Despite differences in training and of course culture, I found that the similarities are greater than the differences. We all have the same expectations of life and dreams, although in Tanzania they still see the United States as the country where dreams are fulfilled, which is something that I do not think applies among Swedish students. Not anymore anyway ...

Is there something you learned along the way that you could use in Sweden?

What I am often reminded of when going to a developing country is well off we are here in Sweden. I think we forget that sometimes.

But although Africa of course has an uphill compared to us, I was struck by what  joy, enthusiasm and positive attitude that all students and others that we met showed . It really is something I took home with me and think about in my everyday life.

Finally , is there anything you would add ?

I think that all who are interested and have been thinking about pro bono work should really make something of it, even here at home.

There is much that we can do, and we can all contribute with something . It's good to feel that one can help by sharing one's knowledge even on a different level than the thorough commercial legal work -  something that I think many would appreciate it if they tried it.

About DLA Piper

DLA Piper is a global law firm with lawyers located in more than 40 countries throughout the Americas, Europe, the Middle East, Africa and Asia Pacific, positioning us to help clients with their legal needs around the world. In certain jurisdictions, this information may be considered attorney advertising.
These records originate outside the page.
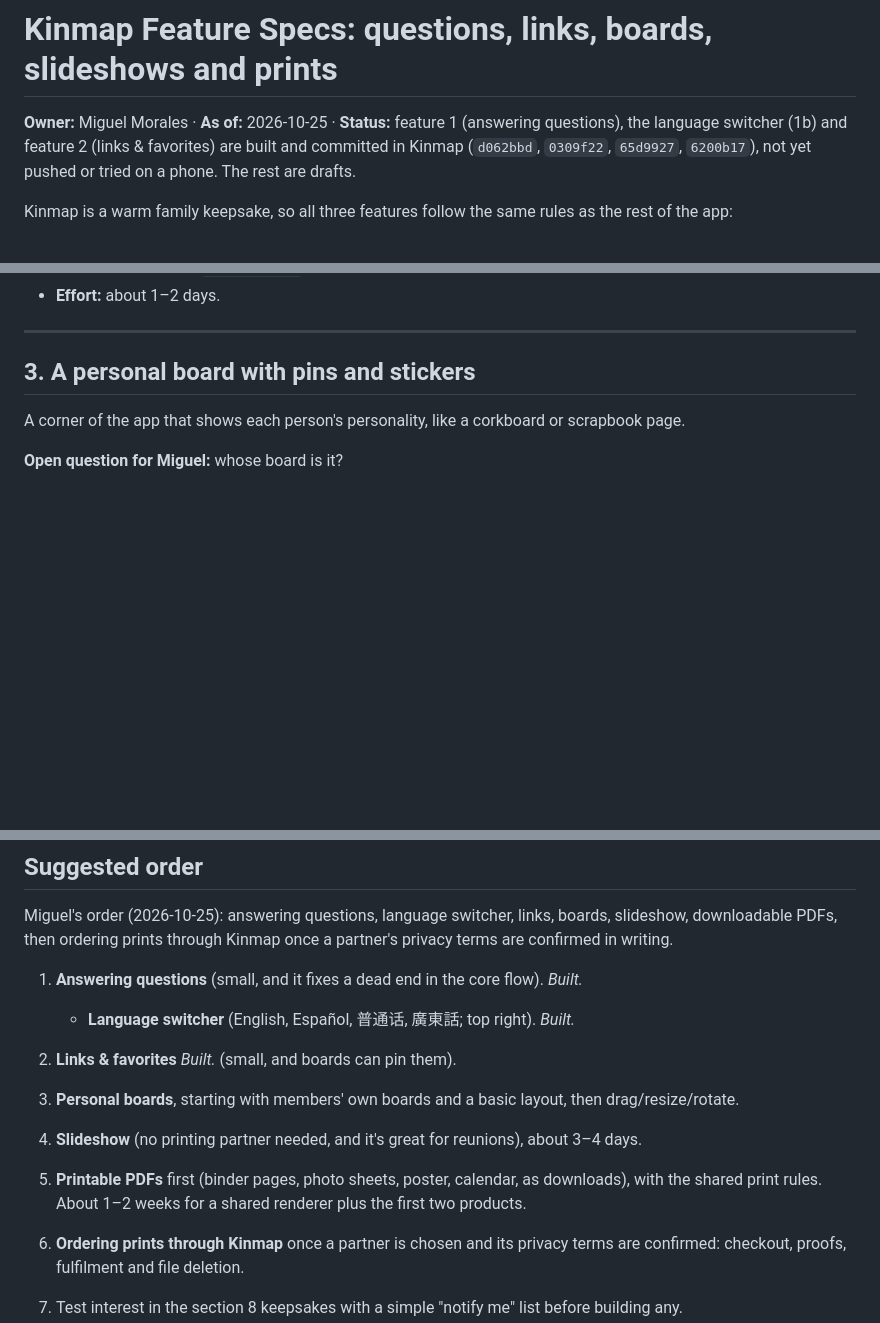
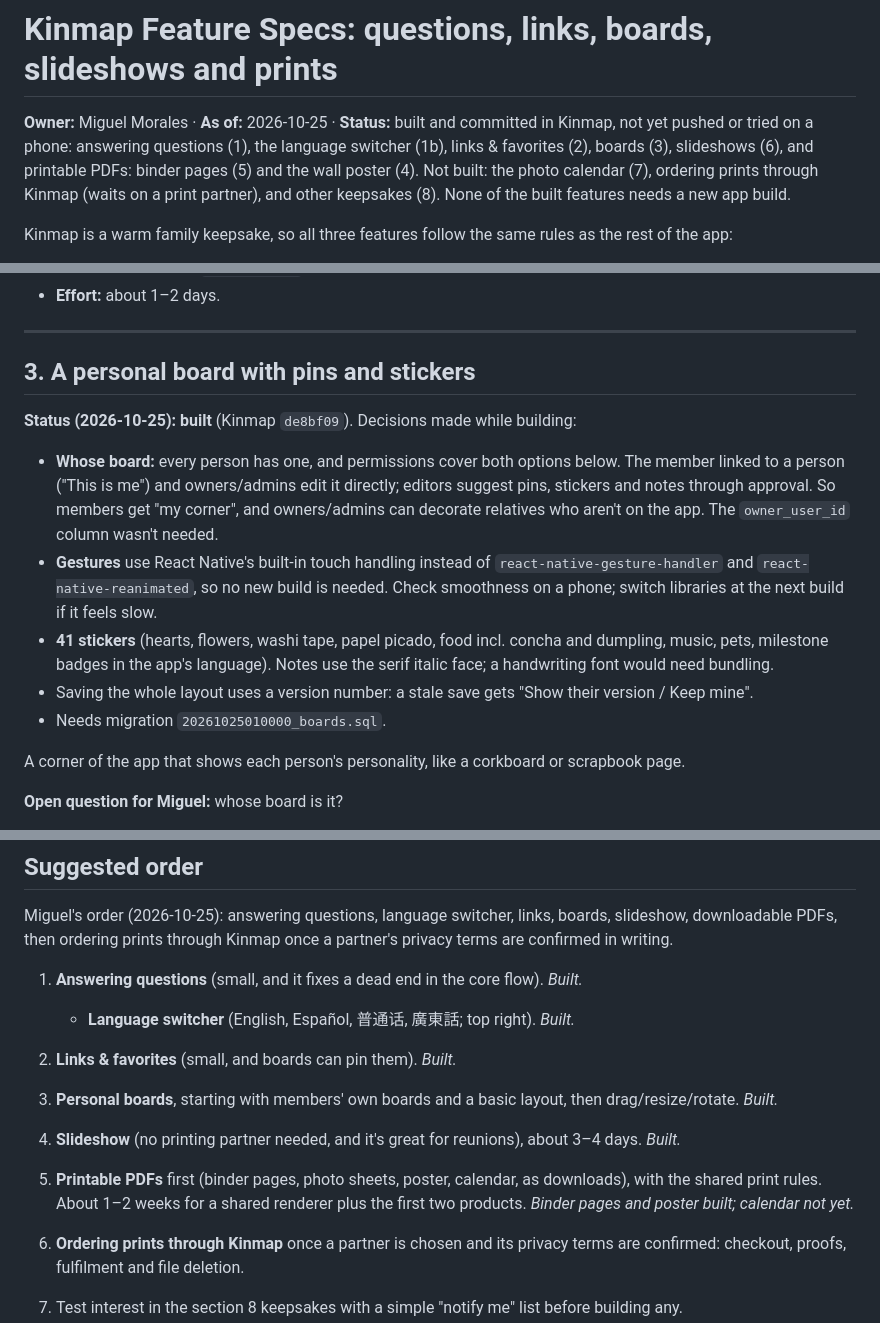
Before and after one commit to miguelmorales95/SomeDude_Company, a Markdown page: Kinmap-Feature-Specs.md, 3 parts joined by grey strips. GitHub-like rendering; blank space fills up the shorter version.

Commit message:
Mark boards, slideshows and PDFs built; list deploy steps and new launch gaps
Co-Authored-By: Claude Opus 5.5 <noreply@anthropic.com>

```diff
--- a/Kinmap-Feature-Specs.md
+++ b/Kinmap-Feature-Specs.md
@@ -1,8 +1,10 @@
 # Kinmap Feature Specs: questions, links, boards, slideshows and prints
 
-**Owner:** Miguel Morales · **As of:** 2026-10-25 · **Status:** feature 1 (answering questions), the
-language switcher (1b) and feature 2 (links & favorites) are built and committed in Kinmap (`d062bbd`,
-`0309f22`, `65d9927`, `6200b17`), not yet pushed or tried on a phone. The rest are drafts.
+**Owner:** Miguel Morales · **As of:** 2026-10-25 · **Status:** built and committed in Kinmap, not yet
+pushed or tried on a phone: answering questions (1), the language switcher (1b), links & favorites (2),
+boards (3), slideshows (6), and printable PDFs: binder pages (5) and the wall poster (4). Not built: the
+photo calendar (7), ordering prints through Kinmap (waits on a print partner), and other keepsakes (8).
+None of the built features needs a new app build.
 
 Kinmap is a warm family keepsake, so all three features follow the same rules as the rest of the app:
 - Family-tree changes go through change requests: owners and admins apply instantly; editors' changes
@@ -147,6 +149,20 @@ Tapping it opens the link in the phone's app or browser.
 
 ## 3. A personal board with pins and stickers
 
+**Status (2026-10-25): built** (Kinmap `de8bf09`). Decisions made while building:
+- **Whose board:** every person has one, and permissions cover both options below. The member linked to a
+  person ("This is me") and owners/admins edit it directly; editors suggest pins, stickers and notes
+  through approval. So members get "my corner", and owners/admins can decorate relatives who aren't on the
+  app. The `owner_user_id` column wasn't needed.
+- **Gestures** use React Native's built-in touch handling instead of `react-native-gesture-handler` and
+  `react-native-reanimated`, so no new build is needed. Check smoothness on a phone; switch libraries at
+  the next build if it feels slow.
+- **41 stickers** (hearts, flowers, washi tape, papel picado, food incl. concha and dumpling, music, pets,
+  milestone badges in the app's language). Notes use the serif italic face; a handwriting font would need
+  bundling.
+- Saving the whole layout uses a version number: a stale save gets "Show their version / Keep mine".
+- Needs migration `20261025010000_boards.sql`.
+
 A corner of the app that shows each person's personality, like a corkboard or scrapbook page.
 
 **Open question for Miguel:** whose board is it?
@@ -333,12 +370,13 @@ PDFs, then ordering prints through Kinmap once a partner's privacy terms are con
 
 1. **Answering questions** (small, and it fixes a dead end in the core flow). *Built.*
    - **Language switcher** (English, Español, 普通话, 廣東話; top right). *Built.*
-2. **Links & favorites** *Built.* (small, and boards can pin them).
-3. **Personal boards**, starting with members' own boards and a basic layout, then drag/resize/rotate.
+2. **Links & favorites** (small, and boards can pin them). *Built.*
+3. **Personal boards**, starting with members' own boards and a basic layout, then drag/resize/rotate. *Built.*
 
-4. **Slideshow** (no printing partner needed, and it's great for reunions), about 3–4 days.
+4. **Slideshow** (no printing partner needed, and it's great for reunions), about 3–4 days. *Built.*
 5. **Printable PDFs** first (binder pages, photo sheets, poster, calendar, as downloads), with the shared
-   print rules. About 1–2 weeks for a shared renderer plus the first two products.
+   print rules. About 1–2 weeks for a shared renderer plus the first two products. *Binder pages and
+   poster built; calendar not yet.*
 6. **Ordering prints through Kinmap** once a partner is chosen and its privacy terms are confirmed:
    checkout, proofs, fulfilment and file deletion.
 7. Test interest in the section 8 keepsakes with a simple "notify me" list before building any.
```
Also changed, not shown: other parts of Kinmap-Feature-Specs.md (+21 -0 lines), CLAUDE.md (+4 -3 lines), Company-Roadmap-and-Launch-Plan.md (+23 -7 lines).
About New Perimeter

New Perimeter is a nonprofit organization established by global law firm DLA Piper to provide pro bono legal assistance in under-served regions around the world to support access to justice, social and economic development and sound legal institutions. Founded in 2005 as a result of our firm’s commitment to support legal advancement worldwide, New Perimeter’s vision is to harness the skills and talents DLA Piper lawyers to further a more just world for all.


Josh Epstein, Media Relations, DLA Piper, T. 212.776.3838